Dataset excerpts
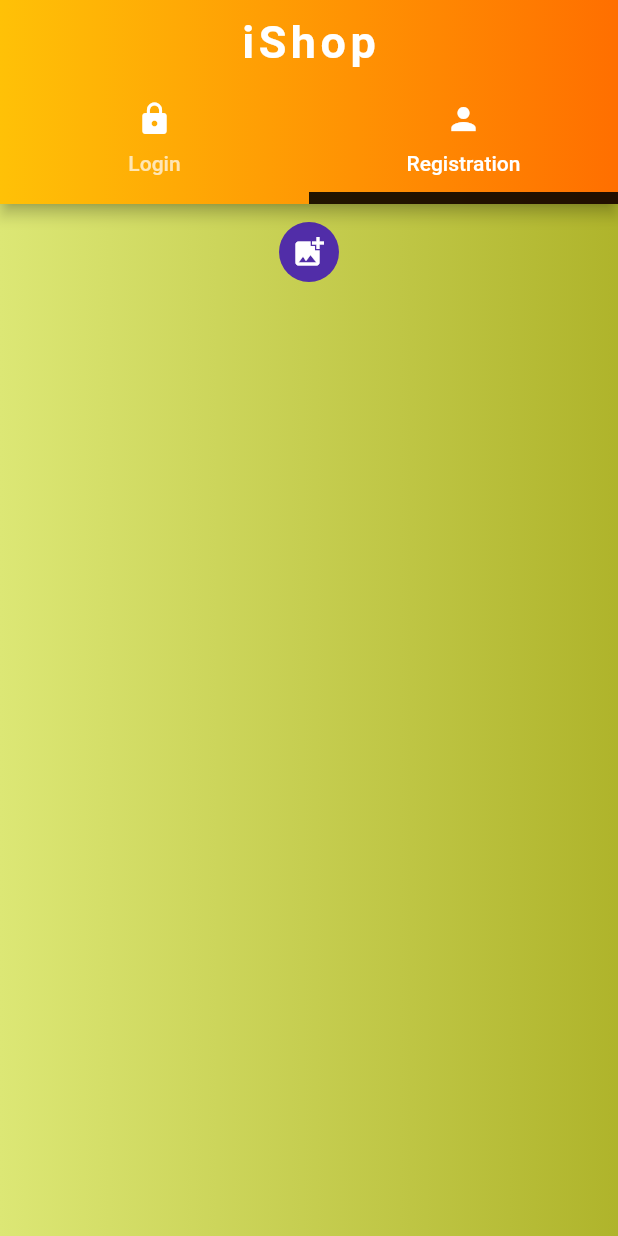
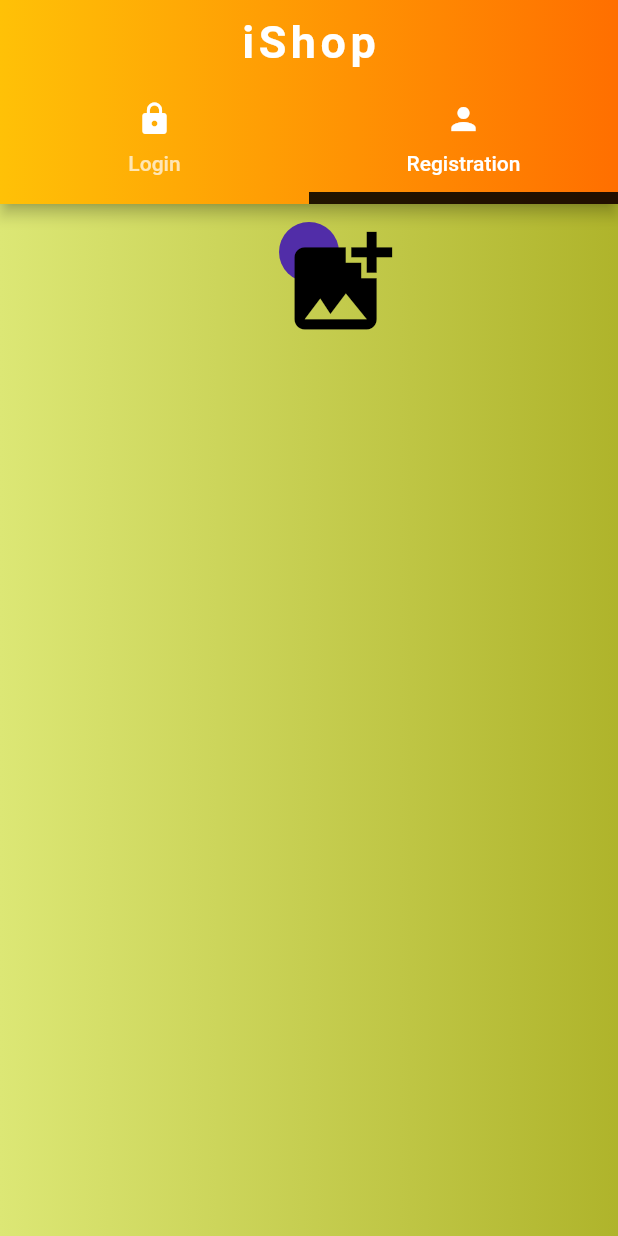
Before and after one commit to Devsaci/amazonclone_user_app, a Flutter app: the screen it shows after launch, tab 2 chosen, on a phone screen of 412 x 824 dp. Run offline on Flutter 3.47's test engine with Material 2 defaults, Android fonts, the phone set to English and light mode, and no system bars; our stand-ins replace firebase_core; accounts and stored records are empty.

Commit message:
color / size

```diff
--- a/lib/authScreens/registration_tab_page.dart
+++ b/lib/authScreens/registration_tab_page.dart
@@ -13,11 +13,17 @@ class _RegistrationTabPageState extends State<RegistrationTabPage> {
   Widget build(BuildContext context) {
     return SingleChildScrollView(
       child: Container(
-        child: const Column(
+        child:  Column(
           children: [
-            SizedBox(height: 12),
+            const SizedBox(height: 12),
             //get-capture image
-            CircleAvatar(child: Icon(Icons.add_photo_alternate)),
+            CircleAvatar(
+              child: Icon(
+                Icons.add_photo_alternate,
+                color: Colors.black,
+                size: MediaQuery.of(context).size.width*0.2,
+              ),
+            ),
             //inputs form fields
           ],
         ),
```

> What you have to do
Each line of the entries above that has the word "height" is to be copied.

> Response for this exercise
-            SizedBox(height: 12),
+            const SizedBox(height: 12),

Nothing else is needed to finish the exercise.